Stored data Start Marker

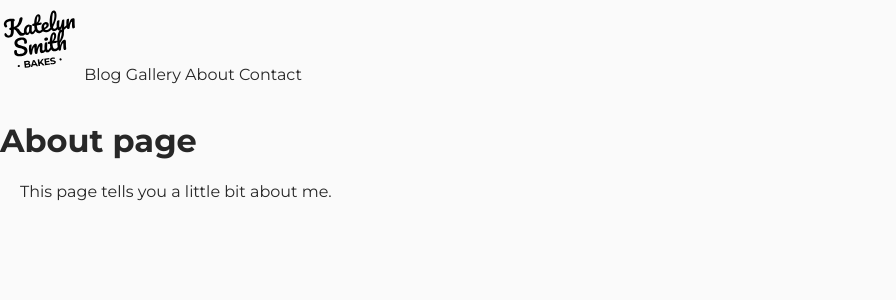
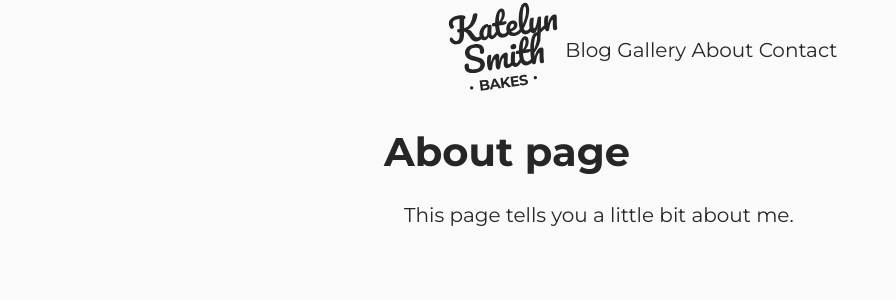
Before and after one commit to dylanhamada/katelynsmithbakes, a Jekyll site: the page built from about.md, in a window 1280 px wide. Shown: the top 300 px of the page, without its empty margins (0-896 px from the left). Built offline with Jekyll 4.4.1, drawn with Linux system fonts in a browser that asks for light colours.

Commit message:
Complete Styling for Index and Navigation Bar
- Complete styling of mobile home page
- Adjust font size for desktop
- Fix styling of "button" div
- Add background color to home page divs
- Adjust logo color
- Add link to logo
- Add cursor and hover style to menu icon

```diff
--- a/_includes/navigation.html
+++ b/_includes/navigation.html
@@ -1,10 +1,12 @@
 <nav>
   <div class="nav-main">
-    <img
-      src="{{ site.baseurl }}/assets/icons/logo.svg"
-      class="nav-logo"
-      alt="Katelyn Smith Bakes Logo"
-    >
+    <a href="/">
+      <img
+        src="{{ site.baseurl }}/assets/icons/logo.svg"
+        class="nav-logo"
+        alt="Katelyn Smith Bakes Logo"
+      >
+    </a>
     <span class="nav-desktop-links">
       {% for item in site.data.navigation %}
         <a href="{{ item.link }}" {% if page.url == item.link %}class="current"{% endif %}>{{ item.name }}</a>
--- a/_sass/index.scss
+++ b/_sass/index.scss
@@ -1,4 +1,15 @@
 .index-snapshot {
+  align-items: center;
+  display: flex;
+  flex-direction: column;
   margin: 50px 0;
   width: 100%;
 }
+
+.about {
+  background-color: #FFA869;
+}
+
+.contact {
+  background-color: #88FF9B;
+}
--- a/_sass/layout.scss
+++ b/_sass/layout.scss
@@ -1,11 +1,13 @@
 $background-white: #FAFAFA;
-$text-color: #272727;
+$text-color: hsl(0, 0%, 15%);
+$link-hover-color: #272727cb;
 
 body {
   background-color: $background-white;
   box-sizing: border-box;
   color: $text-color;
   font-family: "Montserrat", sans-serif;
+  font-size: 16px;
   font-weight: 400;
   margin: 0 auto;
 }
@@ -19,11 +21,17 @@ h2 {
 }
 
 p {
+  margin: 0;
   padding: 0 20px;
 }
 
-a, a:hover, a:visited, a:active {
+a, a:visited, a:active {
   color: $text-color;
+  text-decoration: none;
+}
+
+a:hover {
+  color: $link-hover-color;
   text-decoration: none;
 }
 
@@ -35,13 +43,24 @@ img {
   margin: 0 auto;
 }
 
-.button, .button:hover, .button:visited, .button:active {
+.button {
   background-color: $text-color;
   color: $background-white;
-  display: flex;
-  height: 2.5rem;
-  margin: 0 auto;
-  min-width: 25%;
-  text-align: center;
-  vertical-align: middle;
+  display: inline-block;
+  margin: 2rem;
+  padding: 0.75rem 1rem;
 }
+
+.button:hover {
+  background-color: $link-hover-color;
+}
+
+@media screen and (min-width: 576px) {
+  body {
+    font-size: 20px;
+  }
+
+  .content {
+    width: 40%;
+  }
+}
--- a/_sass/nav.scss
+++ b/_sass/nav.scss
@@ -1,9 +1,11 @@
 .nav-main {
+  align-items: center;
+  display: flex;
+  justify-content: center;
   height: 100px;
 
   .nav-logo {
-    height: 80px;
-    width: 80px;
+    height: 100px;
   }
 
   .nav-desktop-links {
@@ -11,9 +13,15 @@
   }
 
   .nav-mobile-menu {
-    display: inline-block;
-    min-height: 25px;
-    min-width: 25px;
+    cursor: pointer;
+    height: 30px;
+    position: absolute;
+    right: 10px;
+    width: 30px;
+  }
+
+  .nav-mobile-menu:hover {
+    opacity: 75%;
   }
 
   .menu-open {
```
Also changed, not shown: index.html (+20 -8 lines), assets/icons/logo.svg.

Stored data End Marker

> _Task directions_: Please go through the data above and copy each line containing the word "scss".

> _Solved exercise_:
--- a/_sass/index.scss
+++ b/_sass/index.scss
--- a/_sass/layout.scss
+++ b/_sass/layout.scss
--- a/_sass/nav.scss
+++ b/_sass/nav.scss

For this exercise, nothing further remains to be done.